The Global Investment Trends Monitor, published by UNCTAD, said Latin America saw an uptick from 2011, with the strongest investment rise being in South America. UNCTAD said this was due to the sub-region’s economic buoyancy, leading to a significant number of market seeking investments and the persistent strength of commodity prices, which continue to encourage investments in the extractive industries, particularly in Chile, Peru and Colombia.
Inflows also registered strong growth in Argentina. FDI to Brazil slowed but remained robust, confirming the country’s primacy as the leading investment destination in the region, accounting for 28 percent of the total.
FDI flows to Central America, however, decreased mainly as the result of a decline in Mexico. The report did not take into account FDI flows to the Caribbean.
Globally, FDI flows reached their lowest level of just slightly over $1.2 trillion. FDI inflows to developing Asia fell by 9.5 percent as a result of declines across most sub-regions and major economies, including China, Hong Kong (China), India, the Republic of Korea, Singapore and Turkey. However, 2012 inflows to Asia were still at the second highest level recorded, accounting for 59 percent of FDI flows to developing countries.

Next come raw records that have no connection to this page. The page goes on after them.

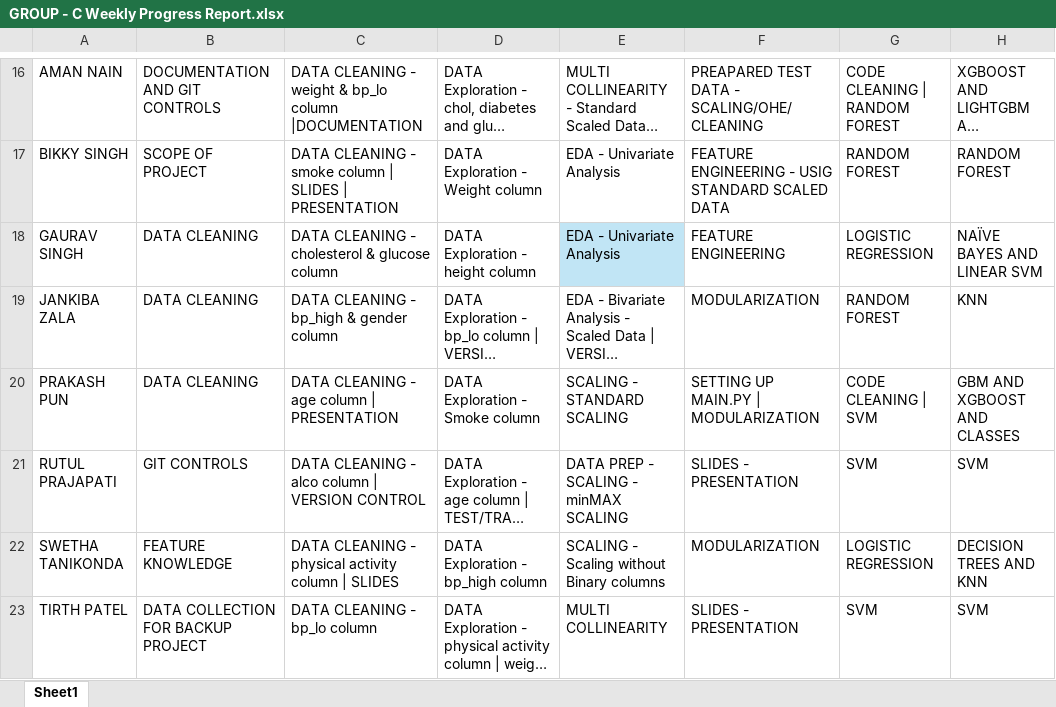
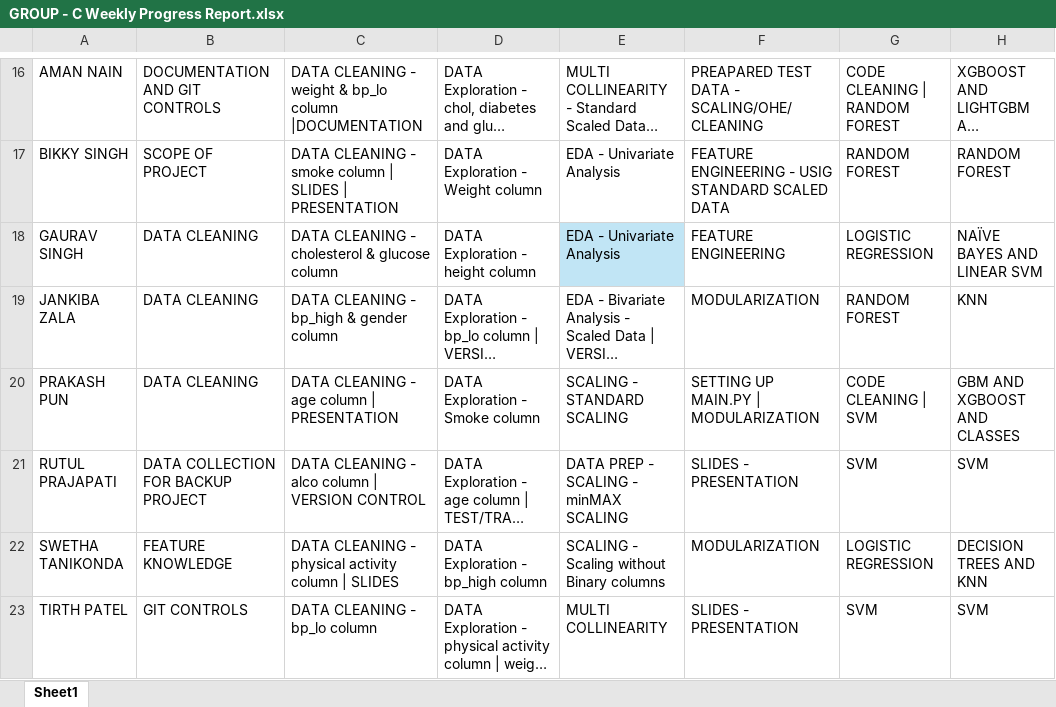
Before and after one commit to prakash-pun/heart-disease-prediction, an Excel workbook: docs/GROUP - C Weekly Progress Report.xlsx, sheet Sheet1, drawn as a sheet; only a part is shown, gaps mark what is left out; long unchanged cells end in …; values as stored, in another font and other column widths than the file's, no borders; conditional formats and table styles not drawn; the diff names each change by its address in the sheet, - before the commit and + after, or states it on an @@ line.

Commit message:
Corrected info

```diff
--- a/docs/GROUP - C Weekly Progress Report.xlsx (sheet Sheet1)
+++ b/docs/GROUP - C Weekly Progress Report.xlsx (sheet Sheet1)
-B21: GIT CONTROLS
+B21: DATA COLLECTION FOR BACKUP PROJECT
-B23: DATA COLLECTION FOR BACKUP PROJECT
+B23: GIT CONTROLS
```
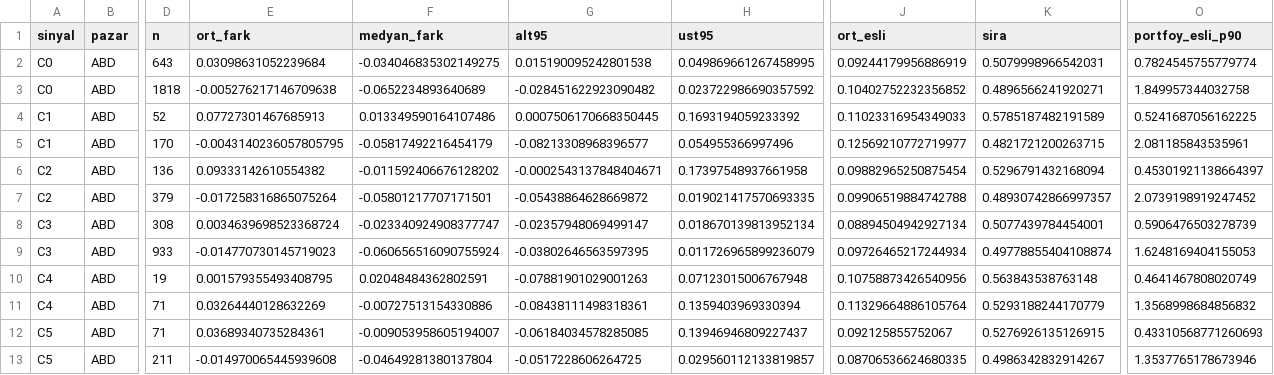
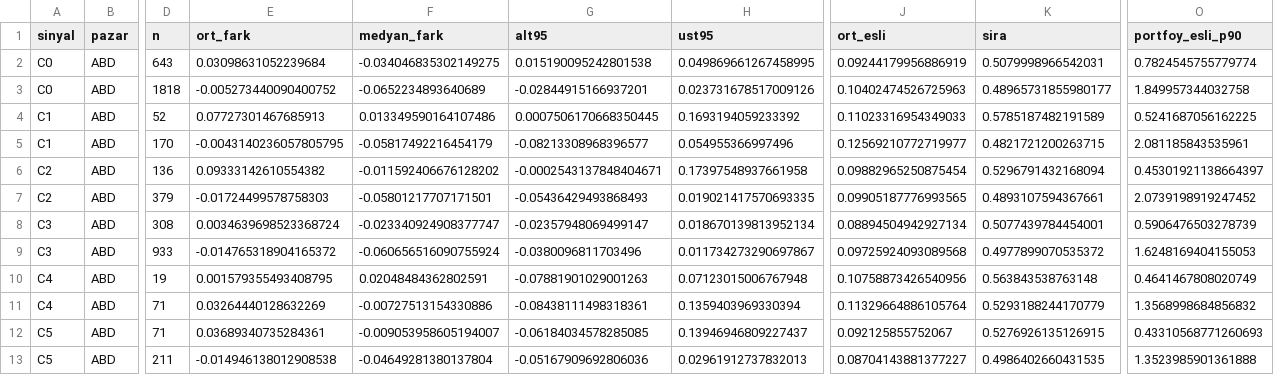
Before and after one commit to Cemalcelebi/col_yolu, a CSV file: arastirma_cikti/fon_izi/k41_c.csv, drawn as a sheet; only a part is shown, gaps mark what is left out; the diff names each change by its address in the sheet, - before the commit and + after, or states it on an @@ line.

```diff
--- a/arastirma_cikti/fon_izi/k41_c.csv
+++ b/arastirma_cikti/fon_izi/k41_c.csv
-E3 (ort_fark): -0.005276217146709638
+E3 (ort_fark): -0.005273440090400752
-G3 (alt95): -0.028451622923090482
+G3 (alt95): -0.02844915166937201
-H3 (ust95): 0.023722986690357592
+H3 (ust95): 0.023731678517009126
-J3 (ort_esli): 0.10402752232356852
+J3 (ort_esli): 0.10402474526725963
-K3 (sira): 0.4896566241920271
+K3 (sira): 0.48965731855980177
-E7 (ort_fark): -0.017258316865075264
+E7 (ort_fark): -0.01724499578758303
-G7 (alt95): -0.05438864628669872
+G7 (alt95): -0.05436429493868493
-J7 (ort_esli): 0.09906519884742788
+J7 (ort_esli): 0.09905187776993565
-K7 (sira): 0.48930742866997357
+K7 (sira): 0.4893107594367661
-E9 (ort_fark): -0.014770730145719023
+E9 (ort_fark): -0.014765318904165372
-G9 (alt95): -0.03802646563597395
+G9 (alt95): -0.0380096811703496
-H9 (ust95): 0.011726965899236079
+H9 (ust95): 0.011734273290697867
-J9 (ort_esli): 0.09726465217244934
+J9 (ort_esli): 0.09725924093089568
-K9 (sira): 0.49778855404108874
+K9 (sira): 0.4977899070535372
-E13 (ort_fark): -0.014970065445939608
+E13 (ort_fark): -0.014946138012908538
-G13 (alt95): -0.0517228606264725
+G13 (alt95): -0.05167909692806036
-H13 (ust95): 0.029560112133819857
+H13 (ust95): 0.02961912737832013
-J13 (ort_esli): 0.08706536624680335
+J13 (ort_esli): 0.08704143881377227
-K13 (sira): 0.4986342832914267
+K13 (sira): 0.4986402660431535
-O13 (portfoy_esli_p90): 1.3537765178673946
+O13 (portfoy_esli_p90): 1.3523985901361888
```
Also changed, not shown: arastirma_cikti/fon_izi/k38_ozet.csv, arastirma_cikti/fon_izi/k38b_ozet.csv, 7 other files.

FDI flows to Africa rose in 2012. Flows to North Africa reversed their downward trend, as Egypt
Saw a rebound of investment from European investors. Angola – an important holder of FDI stock in Africa – posted lower divestments in 2012 compared with 2010 and 2011 while positive growth of FDI flows to South Africa contributed to a rise in inward FDI flows to Southern Africa.
“We thought it was a healthy, steady recovery and now we feel that it will take longer than we expected for the recovery of FDI,” said James Zhan, Director of UNCTAD’s Division on Investment and Enterprise, who added there was “cautious optimism” for this year and next.
But he predicted that this year, global FDI may grow by around 7 to 8 per cent and in 2014 something like 17 per cent.